The Academy’s journal, Historical Records of Australian Science, is published twice each year. Its focus is the history of science and its contents include high-quality articles and reviews, biographical memoirs of deceased Fellows of the Australian Academy of Science commissioned by the Council of the Academy, and an annual bibliography of the history of Australian science.
The Academy sponsors awards for a teacher from each State and Territory to attend its annual Science at the Shine Dome event in Canberra. The awards are open to primary and secondary teachers.
Primary Connections is an innovative program that links the teaching of science with literacy in the primary years of schooling. It is an exciting and rewarding approach for teachers and students and includes two components: a professional learning program and supporting curriculum resources.
Primary Investigations, a previous Academy science program for primary schools, is still available.
The Academy is currently managing a pilot of the Science by Doing program which is seeking to increase the engagement of secondary school students in their science studies.
The Academy advises governments on science education and supports professional development for science teachers.
The encouragement and reward of excellence in science is at the heart of the ethos of the Academy. Each year the Academy awards a series of medals, lectures or prizes to early-career and career scientists in all fields of science They include the Pawsey Medal awarded to a young physicist, the Gottschalk Medal to a young medical researcher, and the Fenner Medal to a young biologist.
In alternate years the Academy awards the Matthew Flinders Medal and Lecture and the Macfarlane Burnet Medal and Lecture to distinguished physical and biological career scientists. The Ian William Wark Medal and Lecture and the Lloyd Rees Lecture were established to encourage those whose research bridges science and industry. The Frederick White Prize is awarded to scientists who have significantly contributed to our understanding and progress in a range of physical sciences.
There are other medals, lectures or prizes in chemistry (David Craig Medal, Le Fèvre Memorial Prize), in mathematics or physics (Thomas Ranken Lyle Medal), in the Earth sciences (Mawson Medal and Lecture, Jaeger Medal, Haddon Forrester King Medal, Anton Hales Medal, Dorothy Hill Award), in human genetics (Ruth Stephens Gani Medal), and in the mathematical or statistical sciences (Moran Medal, Hannan Medal).

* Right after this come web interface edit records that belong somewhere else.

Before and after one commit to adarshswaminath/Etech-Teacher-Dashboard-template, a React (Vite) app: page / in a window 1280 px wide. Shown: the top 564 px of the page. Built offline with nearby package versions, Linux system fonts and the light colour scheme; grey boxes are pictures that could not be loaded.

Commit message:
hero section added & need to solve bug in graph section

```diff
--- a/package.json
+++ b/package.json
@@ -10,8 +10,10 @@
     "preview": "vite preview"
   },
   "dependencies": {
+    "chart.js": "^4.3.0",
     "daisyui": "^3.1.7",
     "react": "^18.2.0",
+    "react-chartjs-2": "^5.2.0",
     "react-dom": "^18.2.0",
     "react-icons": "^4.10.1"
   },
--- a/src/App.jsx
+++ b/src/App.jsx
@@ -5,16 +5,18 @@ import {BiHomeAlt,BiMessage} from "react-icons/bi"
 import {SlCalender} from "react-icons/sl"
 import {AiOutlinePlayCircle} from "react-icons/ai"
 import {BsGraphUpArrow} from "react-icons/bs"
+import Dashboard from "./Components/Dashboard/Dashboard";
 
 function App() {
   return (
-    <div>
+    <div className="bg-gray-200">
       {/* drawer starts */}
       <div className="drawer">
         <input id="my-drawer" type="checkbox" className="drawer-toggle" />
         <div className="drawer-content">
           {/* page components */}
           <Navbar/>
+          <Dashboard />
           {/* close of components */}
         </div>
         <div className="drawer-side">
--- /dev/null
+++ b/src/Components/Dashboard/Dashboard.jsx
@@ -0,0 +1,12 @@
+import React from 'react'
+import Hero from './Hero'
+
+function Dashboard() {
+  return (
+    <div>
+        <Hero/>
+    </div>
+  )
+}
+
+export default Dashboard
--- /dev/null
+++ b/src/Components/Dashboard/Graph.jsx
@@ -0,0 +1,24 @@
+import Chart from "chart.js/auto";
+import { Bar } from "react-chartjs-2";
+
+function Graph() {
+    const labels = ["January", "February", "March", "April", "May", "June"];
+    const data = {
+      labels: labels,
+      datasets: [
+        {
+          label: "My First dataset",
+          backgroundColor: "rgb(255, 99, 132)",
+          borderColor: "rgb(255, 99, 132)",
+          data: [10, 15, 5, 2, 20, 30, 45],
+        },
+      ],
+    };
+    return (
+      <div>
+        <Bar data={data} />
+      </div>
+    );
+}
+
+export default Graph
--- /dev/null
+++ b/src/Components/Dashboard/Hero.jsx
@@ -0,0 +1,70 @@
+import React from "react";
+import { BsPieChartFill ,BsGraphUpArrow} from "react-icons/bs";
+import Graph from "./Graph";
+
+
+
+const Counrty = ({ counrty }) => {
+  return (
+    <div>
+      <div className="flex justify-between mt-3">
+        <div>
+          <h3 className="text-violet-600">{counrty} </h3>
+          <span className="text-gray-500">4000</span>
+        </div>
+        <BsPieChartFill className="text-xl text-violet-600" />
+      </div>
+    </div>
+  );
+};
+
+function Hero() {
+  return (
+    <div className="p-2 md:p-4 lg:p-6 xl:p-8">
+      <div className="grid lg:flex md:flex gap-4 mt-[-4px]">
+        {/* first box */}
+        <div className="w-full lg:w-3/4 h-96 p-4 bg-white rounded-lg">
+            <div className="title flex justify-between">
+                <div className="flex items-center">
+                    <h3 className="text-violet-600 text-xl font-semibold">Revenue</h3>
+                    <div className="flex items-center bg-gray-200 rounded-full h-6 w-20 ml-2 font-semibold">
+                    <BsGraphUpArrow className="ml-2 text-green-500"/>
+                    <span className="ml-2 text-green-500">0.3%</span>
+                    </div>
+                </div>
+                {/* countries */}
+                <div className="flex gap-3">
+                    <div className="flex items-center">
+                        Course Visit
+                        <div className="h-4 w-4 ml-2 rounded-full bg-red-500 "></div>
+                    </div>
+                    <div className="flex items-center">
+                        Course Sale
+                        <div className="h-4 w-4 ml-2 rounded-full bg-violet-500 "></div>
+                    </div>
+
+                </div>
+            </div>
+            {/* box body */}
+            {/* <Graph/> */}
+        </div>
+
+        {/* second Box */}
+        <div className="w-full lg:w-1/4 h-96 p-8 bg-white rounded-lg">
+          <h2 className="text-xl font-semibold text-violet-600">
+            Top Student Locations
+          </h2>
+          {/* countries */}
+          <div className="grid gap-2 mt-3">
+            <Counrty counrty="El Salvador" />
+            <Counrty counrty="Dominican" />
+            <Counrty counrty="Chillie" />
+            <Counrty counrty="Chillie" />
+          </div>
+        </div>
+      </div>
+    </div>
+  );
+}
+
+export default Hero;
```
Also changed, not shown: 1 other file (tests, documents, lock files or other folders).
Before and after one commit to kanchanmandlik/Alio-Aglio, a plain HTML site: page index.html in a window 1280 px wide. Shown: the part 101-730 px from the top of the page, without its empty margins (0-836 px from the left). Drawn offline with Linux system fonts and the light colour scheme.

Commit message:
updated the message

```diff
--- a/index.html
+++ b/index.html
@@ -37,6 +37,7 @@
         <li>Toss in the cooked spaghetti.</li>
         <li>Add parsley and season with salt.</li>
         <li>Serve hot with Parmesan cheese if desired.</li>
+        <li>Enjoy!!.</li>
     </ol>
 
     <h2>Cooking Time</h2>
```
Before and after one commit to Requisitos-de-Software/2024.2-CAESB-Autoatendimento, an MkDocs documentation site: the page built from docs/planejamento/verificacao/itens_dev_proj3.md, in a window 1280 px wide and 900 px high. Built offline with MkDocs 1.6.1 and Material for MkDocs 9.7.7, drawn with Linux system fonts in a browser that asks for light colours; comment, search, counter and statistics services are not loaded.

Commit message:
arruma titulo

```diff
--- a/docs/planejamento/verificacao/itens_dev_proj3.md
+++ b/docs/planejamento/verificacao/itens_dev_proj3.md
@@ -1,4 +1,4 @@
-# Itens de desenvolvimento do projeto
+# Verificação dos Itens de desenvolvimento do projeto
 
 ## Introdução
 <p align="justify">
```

Support for research is provided for research conferences that focus on rapidly developing fields of study (Boden Research Conferences, Fenner Conferences on the Environment, and the Elizabeth and Frederick White Research Conferences), and travelling fellowships are awarded for the exchange of scientific ideas (Rudi Lemberg Travelling Fellowship, Selby Fellowship, and the Graeme Caughley Travelling Fellowship). Other grants to support research are the Conservation of endangered Australian species Awards, the J G Russell Awards, and the Douglas and Lola Douglas Scholarships in Medical Research.
The Academy holds a collection of medals awarded by various organisations in Australia for distinguished contributions to science and technology.
The Adolph Basser Library was established in 1962, by a gift from Sir Adolph Basser, to document the history of science in Australia and to support related research. Housed in the Shine Dome, the library contains printed and manuscript material, the latter providing a unique source for historical research. Each year the Library offers a fellowship of $2,500 to encourage use of the collections by postgraduate students and other independent researchers.